■ ACTIVITY
Look through the listing below for the string "commit". Show each line where it occurs.

──────── DATASET RECORDS ────────

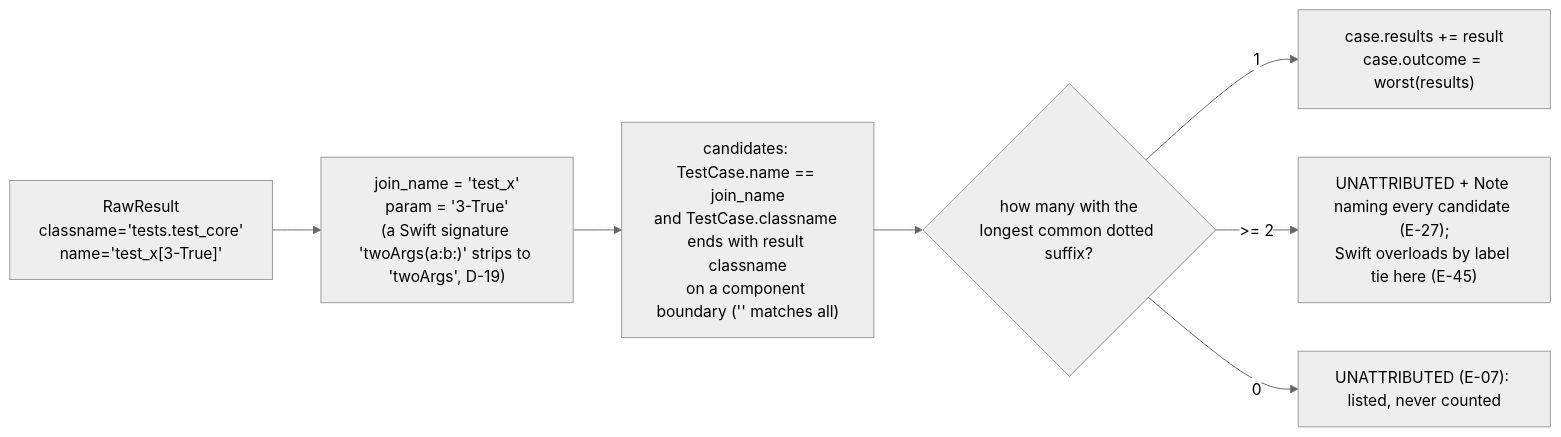
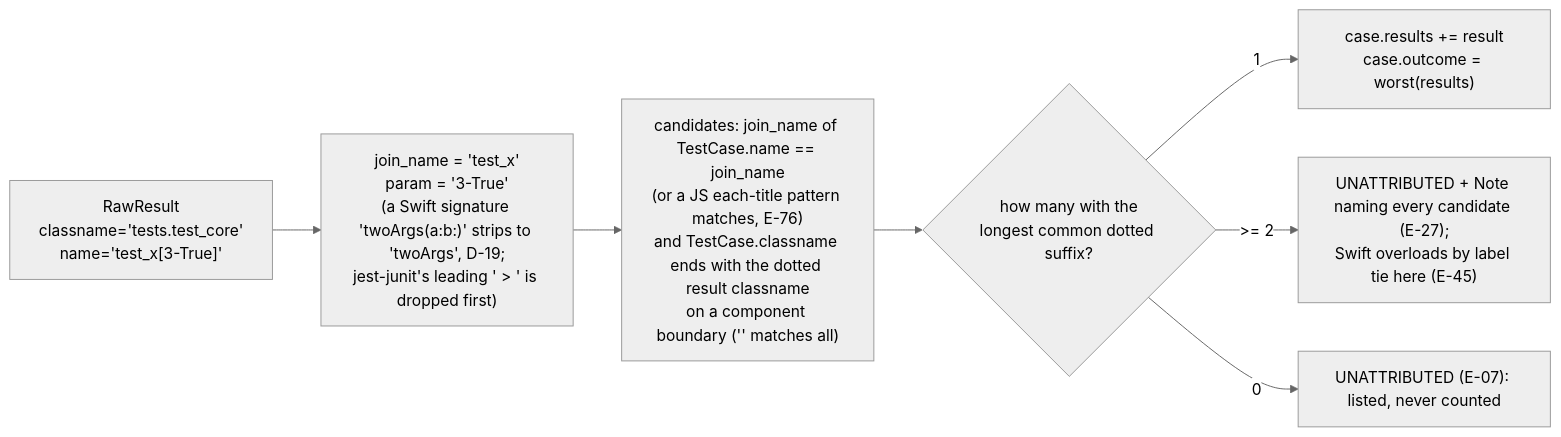
Before and after one commit to rioffe/speccheck: the seventh of 12 diagrams in ARCHITECTURE.md, drawn with Mermaid (neutral theme). The commit also changed other lines of this file and 4 other files, not shown here.

First line of the commit message:
docs(architecture): bring ARCHITECTURE.md to v1.23.1

````diff
--- a/ARCHITECTURE.md
+++ b/ARCHITECTURE.md
@@ -516,9 +606,9 @@
 ```mermaid
 flowchart LR
-    R["RawResult<br/>classname='tests.test_core'<br/>name='test_x[3-True]'"] --> jn["join_name = 'test_x'<br/>param = '3-True'<br/>(a Swift signature 'twoArgs(a:b:)' strips to 'twoArgs', D-19)"]
-    jn --> c1["candidates: TestCase.name == join_name<br/>and TestCase.classname ends with result classname<br/>on a component boundary ('' matches all)"]
+    R["RawResult<br/>classname='tests.test_core'<br/>name='test_x[3-True]'"] --> jn["join_name = 'test_x'<br/>param = '3-True'<br/>(a Swift signature 'twoArgs(a:b:)' strips to 'twoArgs', D-19;<br/>jest-junit's leading ' > ' is dropped first)"]
+    jn --> c1["candidates: join_name of TestCase.name == join_name<br/>(or a JS each-title pattern matches, E-76)<br/>and TestCase.classname ends with the dotted result classname<br/>on a component boundary ('' matches all)"]
     c1 --> c2{"how many with the<br/>longest common dotted suffix?"}
     c2 -->|1| join["case.results += result<br/>case.outcome = worst(results)"]
     c2 -->|">= 2"| amb["UNATTRIBUTED + Note naming every candidate (E-27);<br/>Swift overloads by label tie here (E-45)"]
     c2 -->|0| un["UNATTRIBUTED (E-07): listed, never counted"]
 ```
````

────────

■ RESPONSE FOR THIS EXERCISE
Before and after one commit to rioffe/speccheck: the seventh of 12 diagrams in ARCHITECTURE.md, drawn with Mermaid (neutral theme). The commit also changed other lines of this file and 4 other files, not shown here.
First line of the commit message:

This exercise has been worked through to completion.